* _WORK REQUIRED_
For the entries below, count the lines that contain the word "Schema" and reply with that number only.

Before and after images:

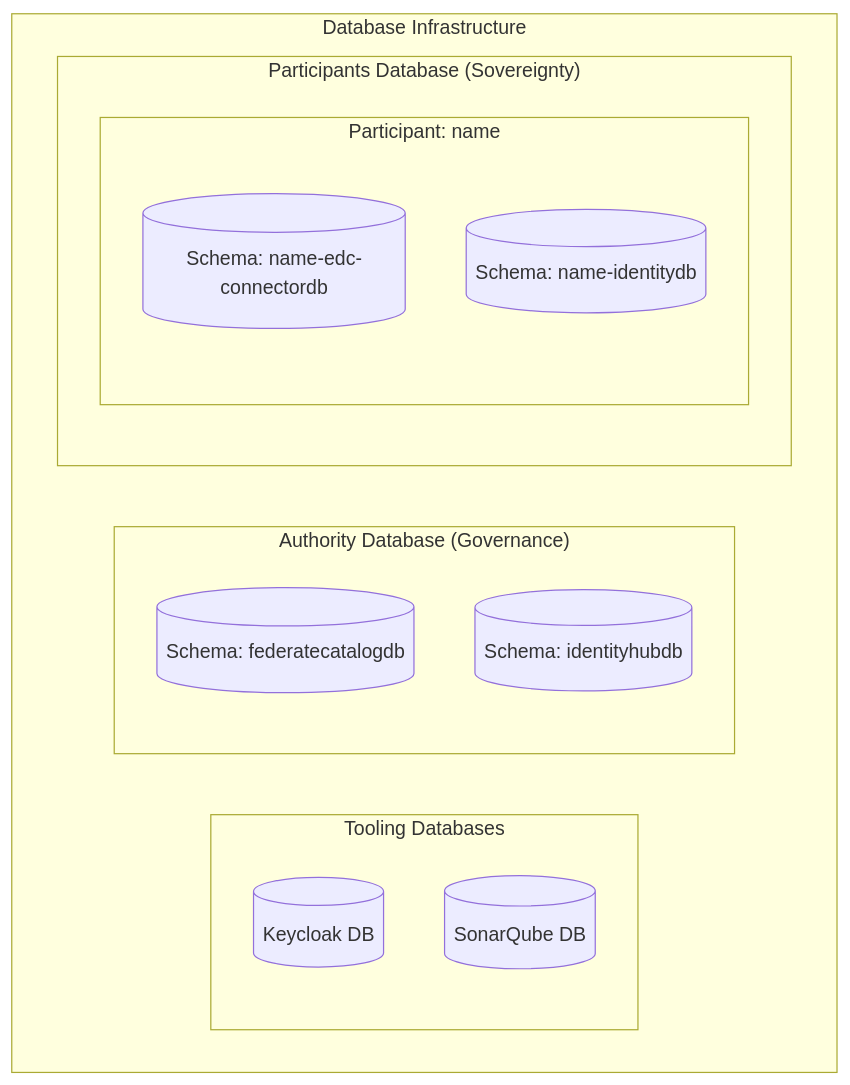
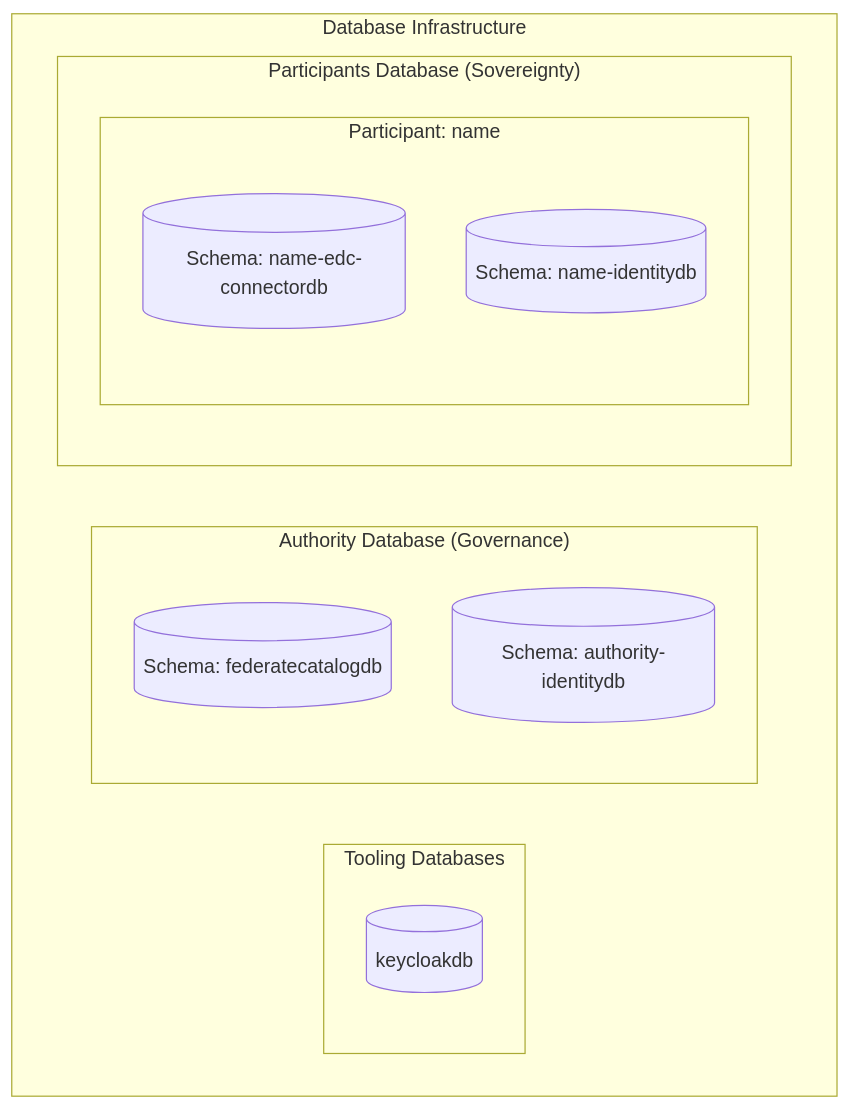
The diagram in Architecture/database.md (DEPLOYTOUR/Technical-documentation), drawn with Mermaid before and after one commit. The commit also changed other lines of this file, not shown here.

````diff
--- a/Architecture/database.md
+++ b/Architecture/database.md
@@ -6,21 +6,20 @@
 ```mermaid
 graph TD
     subgraph DataStore ["Database Infrastructure"]
         subgraph ToolDBs ["Tooling Databases"]
-            DB_KC[(Keycloak DB)]
-            DB_SQ[(SonarQube DB)]
+            DB_KC[(keycloakdb)]
         end
         
         subgraph AuthorityDB ["Authority Database (Governance)"]
             Schema_FC[(Schema: federatecatalogdb)]
-            Schema_AIH[(Schema: identityhubdb)]
+            Schema_AIH[(Schema: authority-identitydb)]
         end
         
         subgraph ParticipantsDB ["Participants Database (Sovereignty)"]
             subgraph Part1 ["Participant: name"]
                 Schema_P1_EDC[(Schema: name-edc-connectordb)]
                 Schema_P1_IH[(Schema: name-identitydb)]
             end
         end
     end
 ```
````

* _EXERCISE RESULT_
5